▶ [Problem]:
Pull every line holding the string "heart" from the records below.

▶ [Data under study]:
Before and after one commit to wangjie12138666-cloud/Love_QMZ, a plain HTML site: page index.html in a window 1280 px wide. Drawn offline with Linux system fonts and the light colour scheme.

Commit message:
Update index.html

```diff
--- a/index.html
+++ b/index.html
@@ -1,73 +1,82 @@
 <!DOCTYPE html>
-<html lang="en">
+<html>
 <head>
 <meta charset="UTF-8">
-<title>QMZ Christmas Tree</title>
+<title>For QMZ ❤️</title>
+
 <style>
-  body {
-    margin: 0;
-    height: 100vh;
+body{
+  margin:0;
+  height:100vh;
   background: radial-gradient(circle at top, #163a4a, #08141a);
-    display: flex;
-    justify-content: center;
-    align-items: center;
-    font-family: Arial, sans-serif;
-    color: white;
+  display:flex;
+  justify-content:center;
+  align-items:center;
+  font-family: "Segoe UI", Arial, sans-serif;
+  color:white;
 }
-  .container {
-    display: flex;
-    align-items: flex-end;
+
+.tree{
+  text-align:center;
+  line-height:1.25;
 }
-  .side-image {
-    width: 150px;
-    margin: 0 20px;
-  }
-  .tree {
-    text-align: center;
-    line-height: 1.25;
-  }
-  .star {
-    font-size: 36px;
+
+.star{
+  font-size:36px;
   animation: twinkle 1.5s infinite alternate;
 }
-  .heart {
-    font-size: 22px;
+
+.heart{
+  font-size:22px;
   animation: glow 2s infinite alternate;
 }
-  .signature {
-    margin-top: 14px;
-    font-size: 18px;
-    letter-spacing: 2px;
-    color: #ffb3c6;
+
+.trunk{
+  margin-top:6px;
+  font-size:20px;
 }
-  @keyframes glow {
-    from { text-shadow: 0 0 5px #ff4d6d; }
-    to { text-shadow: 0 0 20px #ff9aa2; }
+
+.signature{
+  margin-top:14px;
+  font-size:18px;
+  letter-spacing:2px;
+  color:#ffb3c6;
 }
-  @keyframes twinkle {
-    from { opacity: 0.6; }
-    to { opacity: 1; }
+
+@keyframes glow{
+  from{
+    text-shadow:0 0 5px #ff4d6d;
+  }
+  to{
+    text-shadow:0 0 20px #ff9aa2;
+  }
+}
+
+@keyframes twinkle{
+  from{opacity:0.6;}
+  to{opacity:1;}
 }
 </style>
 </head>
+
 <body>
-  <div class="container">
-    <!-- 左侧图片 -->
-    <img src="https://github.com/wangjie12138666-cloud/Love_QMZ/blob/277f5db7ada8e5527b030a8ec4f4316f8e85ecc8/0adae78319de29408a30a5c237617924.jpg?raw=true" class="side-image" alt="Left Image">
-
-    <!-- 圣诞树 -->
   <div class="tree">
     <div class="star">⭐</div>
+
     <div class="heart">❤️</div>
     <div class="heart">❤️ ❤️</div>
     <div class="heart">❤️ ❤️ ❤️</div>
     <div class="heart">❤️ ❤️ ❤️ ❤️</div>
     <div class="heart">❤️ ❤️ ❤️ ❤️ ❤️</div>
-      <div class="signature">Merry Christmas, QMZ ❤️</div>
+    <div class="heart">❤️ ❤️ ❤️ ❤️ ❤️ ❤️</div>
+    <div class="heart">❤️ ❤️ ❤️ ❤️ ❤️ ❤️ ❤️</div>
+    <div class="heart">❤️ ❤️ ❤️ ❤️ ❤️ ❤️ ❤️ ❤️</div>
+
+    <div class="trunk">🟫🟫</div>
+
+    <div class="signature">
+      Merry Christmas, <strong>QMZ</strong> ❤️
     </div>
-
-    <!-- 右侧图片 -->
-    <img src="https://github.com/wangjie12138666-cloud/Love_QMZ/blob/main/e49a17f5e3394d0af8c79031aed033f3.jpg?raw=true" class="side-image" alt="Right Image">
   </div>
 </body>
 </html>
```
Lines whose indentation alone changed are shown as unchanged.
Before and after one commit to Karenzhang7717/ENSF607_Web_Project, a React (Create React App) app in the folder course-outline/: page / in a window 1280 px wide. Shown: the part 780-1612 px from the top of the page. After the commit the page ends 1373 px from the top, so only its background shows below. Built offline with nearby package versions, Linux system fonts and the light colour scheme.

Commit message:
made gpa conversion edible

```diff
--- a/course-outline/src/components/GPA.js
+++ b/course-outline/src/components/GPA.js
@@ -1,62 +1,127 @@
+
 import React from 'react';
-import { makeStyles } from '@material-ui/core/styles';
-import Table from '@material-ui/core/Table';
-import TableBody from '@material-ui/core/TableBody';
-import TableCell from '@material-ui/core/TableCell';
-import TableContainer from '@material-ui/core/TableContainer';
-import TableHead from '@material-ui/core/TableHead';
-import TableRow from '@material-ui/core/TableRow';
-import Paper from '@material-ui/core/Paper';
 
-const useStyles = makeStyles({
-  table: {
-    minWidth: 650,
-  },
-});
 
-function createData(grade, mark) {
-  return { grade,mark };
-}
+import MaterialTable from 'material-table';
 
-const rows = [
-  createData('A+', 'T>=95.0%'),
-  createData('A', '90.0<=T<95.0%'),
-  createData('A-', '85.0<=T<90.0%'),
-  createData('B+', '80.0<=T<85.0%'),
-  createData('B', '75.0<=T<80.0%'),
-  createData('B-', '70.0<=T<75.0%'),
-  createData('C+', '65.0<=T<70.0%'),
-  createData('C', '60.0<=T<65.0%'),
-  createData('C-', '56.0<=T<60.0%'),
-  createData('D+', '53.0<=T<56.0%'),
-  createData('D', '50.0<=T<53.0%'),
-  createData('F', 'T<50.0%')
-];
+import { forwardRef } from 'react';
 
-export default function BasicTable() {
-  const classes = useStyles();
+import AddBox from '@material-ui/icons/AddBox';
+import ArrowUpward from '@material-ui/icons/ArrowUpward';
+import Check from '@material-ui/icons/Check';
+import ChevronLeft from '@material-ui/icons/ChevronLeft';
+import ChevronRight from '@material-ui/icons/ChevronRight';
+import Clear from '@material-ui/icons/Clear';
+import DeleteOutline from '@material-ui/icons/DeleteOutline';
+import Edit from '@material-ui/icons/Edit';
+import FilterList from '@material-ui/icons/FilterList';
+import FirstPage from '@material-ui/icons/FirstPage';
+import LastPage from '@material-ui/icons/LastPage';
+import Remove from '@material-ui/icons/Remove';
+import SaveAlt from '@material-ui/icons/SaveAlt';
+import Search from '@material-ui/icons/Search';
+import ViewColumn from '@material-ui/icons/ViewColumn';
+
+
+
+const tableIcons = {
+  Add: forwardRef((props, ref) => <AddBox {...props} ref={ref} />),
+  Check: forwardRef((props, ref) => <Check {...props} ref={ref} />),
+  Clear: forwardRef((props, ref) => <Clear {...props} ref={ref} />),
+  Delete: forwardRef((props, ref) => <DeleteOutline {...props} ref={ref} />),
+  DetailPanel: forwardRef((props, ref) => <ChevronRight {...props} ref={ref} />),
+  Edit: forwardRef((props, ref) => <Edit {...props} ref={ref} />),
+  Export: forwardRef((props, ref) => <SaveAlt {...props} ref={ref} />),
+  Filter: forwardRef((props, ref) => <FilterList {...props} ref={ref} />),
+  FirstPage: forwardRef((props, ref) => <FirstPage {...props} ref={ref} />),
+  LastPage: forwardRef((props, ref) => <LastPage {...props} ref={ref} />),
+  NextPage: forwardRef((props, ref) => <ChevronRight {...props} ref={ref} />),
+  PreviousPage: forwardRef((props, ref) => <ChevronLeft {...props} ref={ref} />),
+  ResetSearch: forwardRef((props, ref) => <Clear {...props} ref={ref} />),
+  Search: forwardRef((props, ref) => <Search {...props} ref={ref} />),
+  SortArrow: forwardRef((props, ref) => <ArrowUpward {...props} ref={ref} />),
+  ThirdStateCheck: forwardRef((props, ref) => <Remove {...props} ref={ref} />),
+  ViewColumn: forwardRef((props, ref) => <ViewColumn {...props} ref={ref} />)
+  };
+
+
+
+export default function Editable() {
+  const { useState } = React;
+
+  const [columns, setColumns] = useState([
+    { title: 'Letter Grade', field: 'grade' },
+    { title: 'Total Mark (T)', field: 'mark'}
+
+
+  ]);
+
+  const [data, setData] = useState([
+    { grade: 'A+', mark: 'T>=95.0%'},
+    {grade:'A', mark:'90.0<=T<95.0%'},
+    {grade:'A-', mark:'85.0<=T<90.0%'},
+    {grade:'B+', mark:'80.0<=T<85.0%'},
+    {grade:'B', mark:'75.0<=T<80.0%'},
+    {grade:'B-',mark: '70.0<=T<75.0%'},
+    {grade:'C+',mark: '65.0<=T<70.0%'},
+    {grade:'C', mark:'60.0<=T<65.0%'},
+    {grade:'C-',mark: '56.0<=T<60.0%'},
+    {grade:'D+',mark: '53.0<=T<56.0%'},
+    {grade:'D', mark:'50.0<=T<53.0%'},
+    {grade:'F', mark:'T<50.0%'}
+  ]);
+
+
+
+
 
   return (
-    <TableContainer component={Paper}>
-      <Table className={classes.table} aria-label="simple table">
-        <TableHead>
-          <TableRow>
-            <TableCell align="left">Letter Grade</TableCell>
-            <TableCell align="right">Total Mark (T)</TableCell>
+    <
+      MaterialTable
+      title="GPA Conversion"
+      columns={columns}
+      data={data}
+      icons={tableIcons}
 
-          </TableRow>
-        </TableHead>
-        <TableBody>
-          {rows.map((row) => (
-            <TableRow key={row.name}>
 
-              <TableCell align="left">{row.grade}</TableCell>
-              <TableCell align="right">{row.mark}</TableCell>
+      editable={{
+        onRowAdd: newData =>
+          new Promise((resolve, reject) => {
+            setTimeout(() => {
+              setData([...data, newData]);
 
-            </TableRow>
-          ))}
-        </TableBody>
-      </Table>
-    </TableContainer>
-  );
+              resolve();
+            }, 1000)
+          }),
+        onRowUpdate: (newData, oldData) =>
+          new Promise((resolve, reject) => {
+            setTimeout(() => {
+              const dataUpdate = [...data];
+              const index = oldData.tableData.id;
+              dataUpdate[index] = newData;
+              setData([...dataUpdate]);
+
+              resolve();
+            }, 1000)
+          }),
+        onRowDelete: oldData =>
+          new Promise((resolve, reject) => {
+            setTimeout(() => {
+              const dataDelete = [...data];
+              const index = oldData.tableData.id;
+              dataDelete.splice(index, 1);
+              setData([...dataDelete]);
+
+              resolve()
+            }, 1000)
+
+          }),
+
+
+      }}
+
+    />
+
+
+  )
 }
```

▶ [Completed task]:
-  .heart {
+.heart{
     <div class="heart">❤️</div>
     <div class="heart">❤️ ❤️</div>
     <div class="heart">❤️ ❤️ ❤️</div>
     <div class="heart">❤️ ❤️ ❤️ ❤️</div>
     <div class="heart">❤️ ❤️ ❤️ ❤️ ❤️</div>
+    <div class="heart">❤️ ❤️ ❤️ ❤️ ❤️ ❤️</div>
+    <div class="heart">❤️ ❤️ ❤️ ❤️ ❤️ ❤️ ❤️</div>
+    <div class="heart">❤️ ❤️ ❤️ ❤️ ❤️ ❤️ ❤️ ❤️</div>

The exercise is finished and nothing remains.